But then there are the others. Almost invariably those highly productive days (or purple patches) are followed by days where we procrastinate, fail to find the right direction, and get stuck on unproductive tasks (like managing email and checking social media). Those days tend to leave us feeling demotivated and uninspired – and that’s a feeling that can last for days.
The difference between the greatest and most inspirational leaders, the most successful entrepreneurs, the most efficient managers and the most productive employees and everyone else is that they tend to have more great days than the average person. They turn in a consistent high performance no matter what they’re doing.
How can the rest of us approach that level of consistency? I believe there’s a lot we can do to set ourselves up to be more productive by taking a holistic approach.
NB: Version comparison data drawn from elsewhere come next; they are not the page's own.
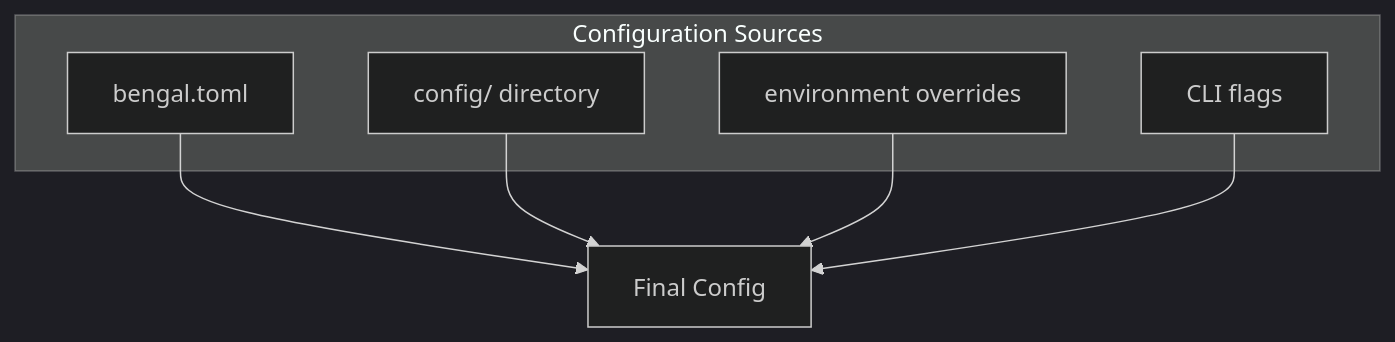
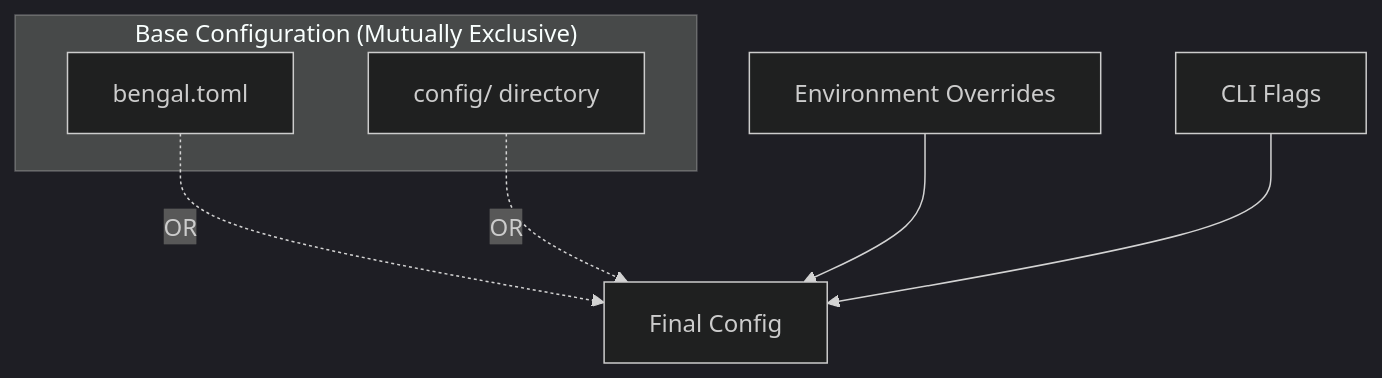
The diagram in site/content/docs/building/configuration/_index.md (lbliii/bengal), drawn with Mermaid (dark theme) before and after one commit. The commit also changed other lines of this file and 1 other file, not shown here.

Commit message:
docs(site): correct config precedence logic and remove outdated i18n limitation

````diff
--- a/site/content/docs/building/configuration/_index.md
+++ b/site/content/docs/building/configuration/_index.md
@@ -16,16 +16,16 @@
 ```mermaid
 flowchart TB
-    subgraph "Configuration Sources"
+    subgraph "Base Configuration (Mutually Exclusive)"
         A[bengal.toml]
         B[config/ directory]
-        C[environment overrides]
-        D[CLI flags]
     end
 
+    C[Environment Overrides]
+    D[CLI Flags]
     E[Final Config]
 
-    A --> E
-    B --> E
+    A -.->|OR| E
+    B -.->|OR| E
     C --> E
     D --> E
 ```
````
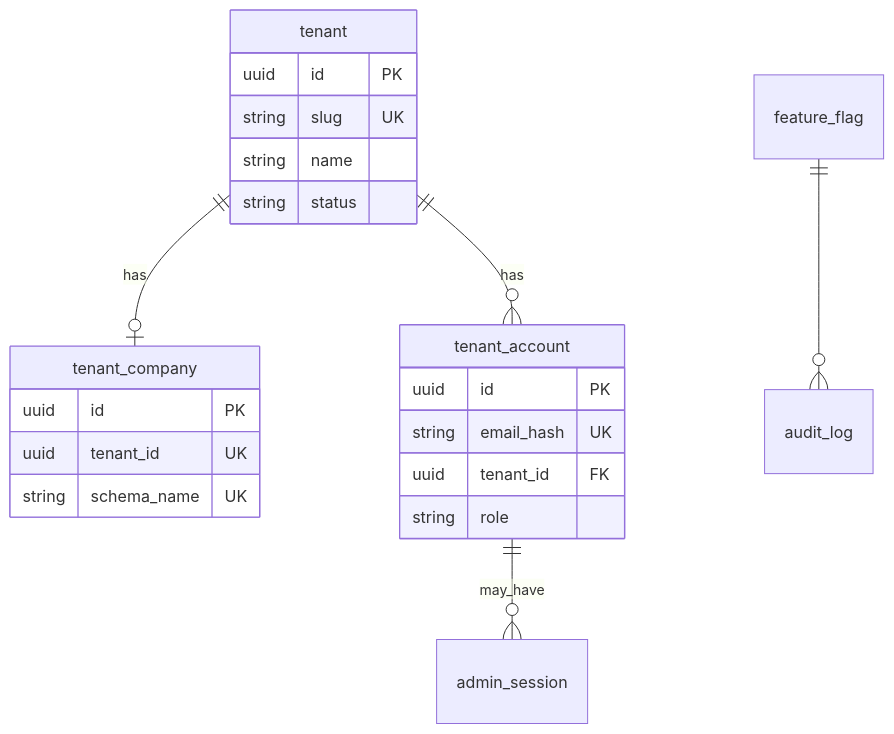
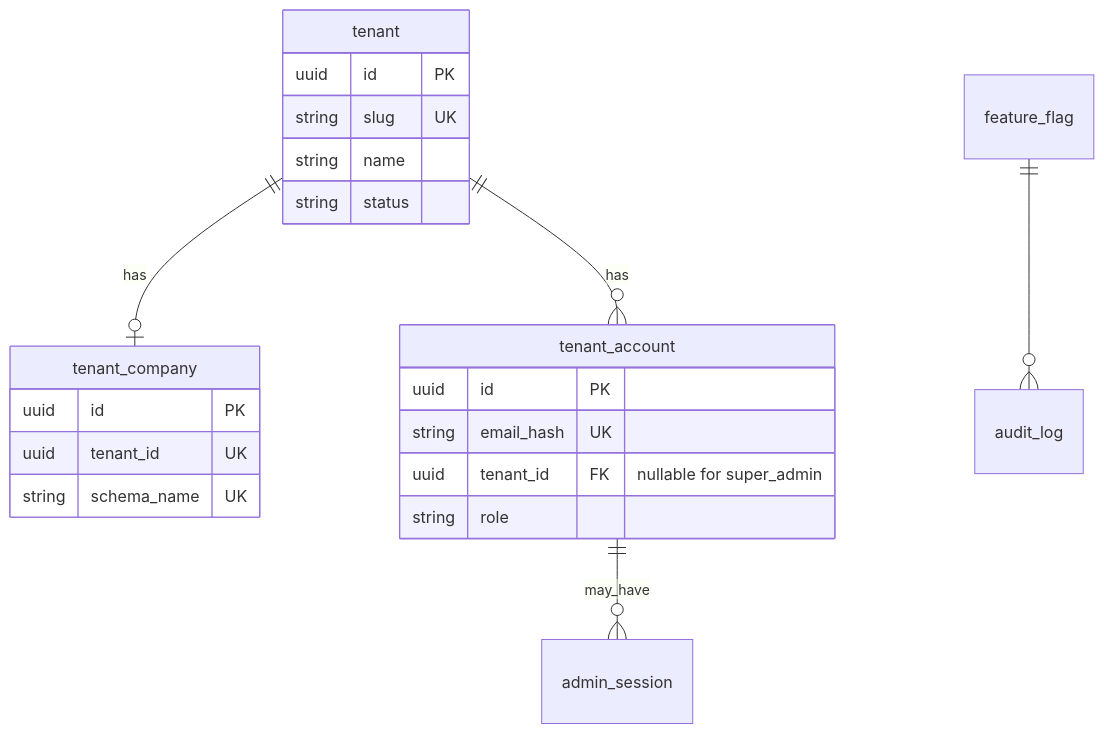
One commit to vwijaya03/wabantu-api-go changed the fifth of 9 diagrams in DEVELOPER_DOCUMENTATION.md. Above: the diagram before and after it, drawn with Mermaid. The commit also changed other lines of this file and 21 other files, not shown here.

````diff
--- a/DEVELOPER_DOCUMENTATION.md
+++ b/DEVELOPER_DOCUMENTATION.md
@@ -531,24 +552,24 @@
 ```mermaid
 erDiagram
   tenant ||--o| tenant_company : has
   tenant ||--o{ tenant_account : has
   tenant_account ||--o{ admin_session : may_have
   feature_flag ||--o{ audit_log : ""
   tenant {
     uuid id PK
     string slug UK
     string name
     string status
   }
   tenant_company {
     uuid id PK
     uuid tenant_id UK
     string schema_name UK
   }
   tenant_account {
     uuid id PK
     string email_hash UK
-    uuid tenant_id FK
+    uuid tenant_id FK "nullable for super_admin"
     string role
   }
 ```
````
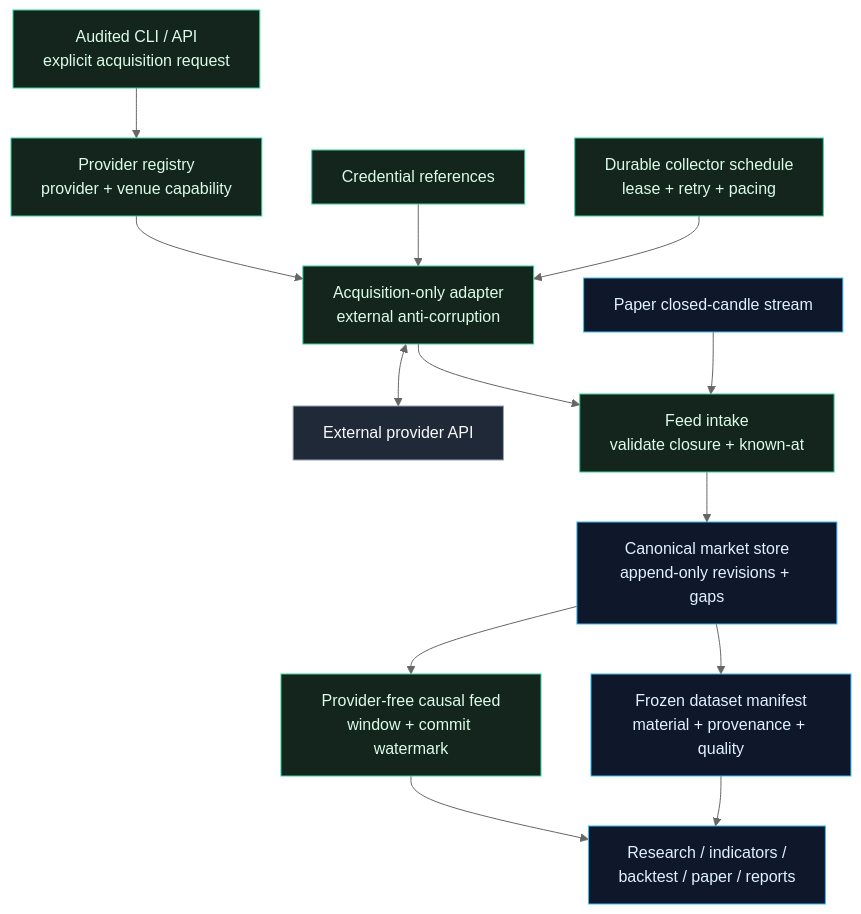
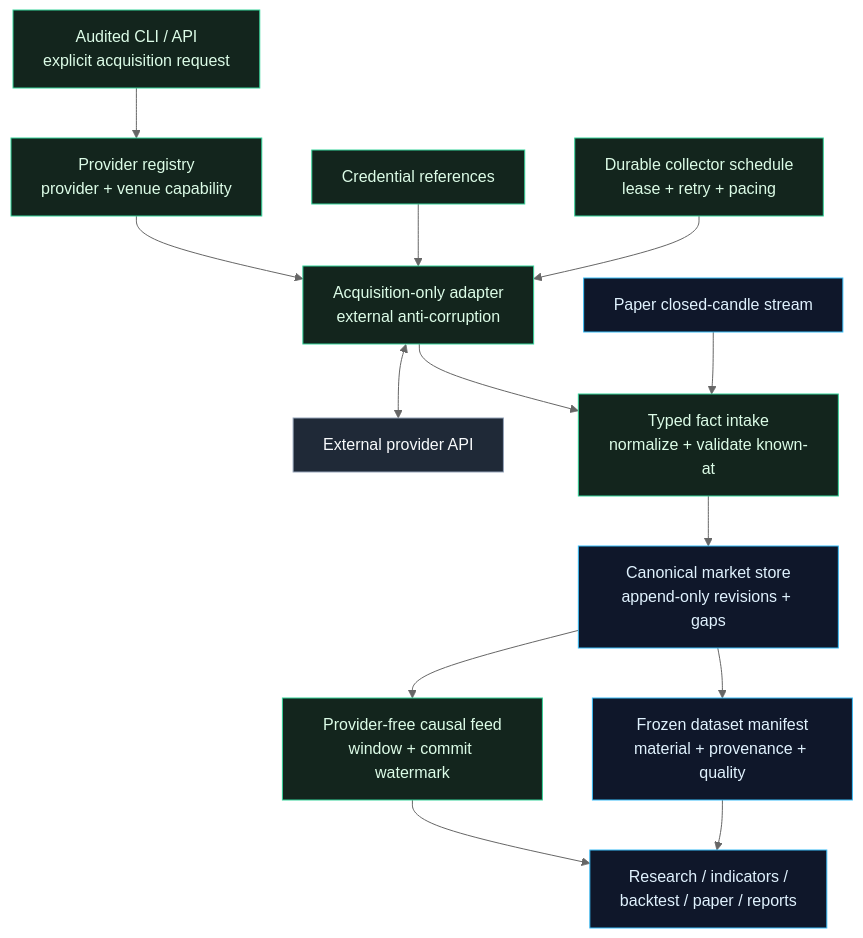
One commit to elijahbrookss/quant-trad changed the diagram in docs/architecture/data/diagrams/data-boundary-flow.mmd. Above: the diagram before and after it, drawn with Mermaid (neutral theme). The commit also changed 6 other files, not shown here.

```diff
--- a/docs/architecture/data/diagrams/data-boundary-flow.mmd
+++ b/docs/architecture/data/diagrams/data-boundary-flow.mmd
@@ -1,33 +1,33 @@
 flowchart TD
     request["Audited CLI / API<br/>explicit acquisition request"]
     registry["Provider registry<br/>provider + venue capability"]
     adapter["Acquisition-only adapter<br/>external anti-corruption"]
     credentials["Credential references"]
     api["External provider API"]
-    normalize["Feed intake<br/>validate closure + known-at"]
+    normalize["Typed fact intake<br/>normalize + validate known-at"]
     stream["Paper closed-candle stream"]
     scheduler["Durable collector schedule<br/>lease + retry + pacing"]
     store["Canonical market store<br/>append-only revisions + gaps"]
     feed["Provider-free causal feed<br/>window + commit watermark"]
     dataset["Frozen dataset manifest<br/>material + provenance + quality"]
     consumers["Research / indicators /<br/>backtest / paper / reports"]
 
     request --> registry
     registry --> adapter
     credentials --> adapter
     adapter <--> api
     adapter --> normalize
     stream --> normalize
     scheduler --> adapter
     normalize --> store
     store --> feed
     store --> dataset
     feed --> consumers
     dataset --> consumers
 
     classDef boundary fill:#13251d,stroke:#34d399,color:#dcfce7
     classDef truth fill:#0f172a,stroke:#38bdf8,color:#e0f2fe
     classDef external fill:#1f2937,stroke:#94a3b8,color:#f8fafc
     class request,registry,adapter,credentials,normalize,feed,scheduler boundary
     class stream,store,dataset,consumers truth
     class api external
```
Let’s start with your physical well-being. Ever tried delivering something big when you’re overtired, dehydrated or hungry? It just doesn’t work. You just can’t be productive and efficient if you’re unwell or lethargic. It might seem counterintuitive to schedule time to exercise, eat or rest when you have a huge deadline looming, but it isn’t. The better your level of rest and fitness, the more productive you will be. While you’re at it, eat right as often as possible. Aim for a balanced diet, including your five a day, vitamins and minerals, foods that enhance energy and brainpower naturally and adequate hydration.
Being a workaholic won’t help you perform at the highest level. Look at Richard Branson. The undeniably successful founder of the Virgin Group says: “My family means the world to me, much more so than business.” In other words, it’s important to have balance, and spending time with family and friends is part of that. If you neglect your personal life, then it may implode and you won’t be focused if you’re thinking about problems at home.
An outside interest is another part of being balanced. Whether that’s exercise, a sport, a hobby, listening to music, reading or something else, doing activities that aren’t work-related will relax you and free your mind. You’d be surprised how often this leads to creative solutions to business issues.
Think of your mind as a tool that can be enhanced (don’t worry; no artificial intelligence or robotic parts needed). To train your mind into productivity, try:
All of this improves focus, and that makes you more effective and efficient.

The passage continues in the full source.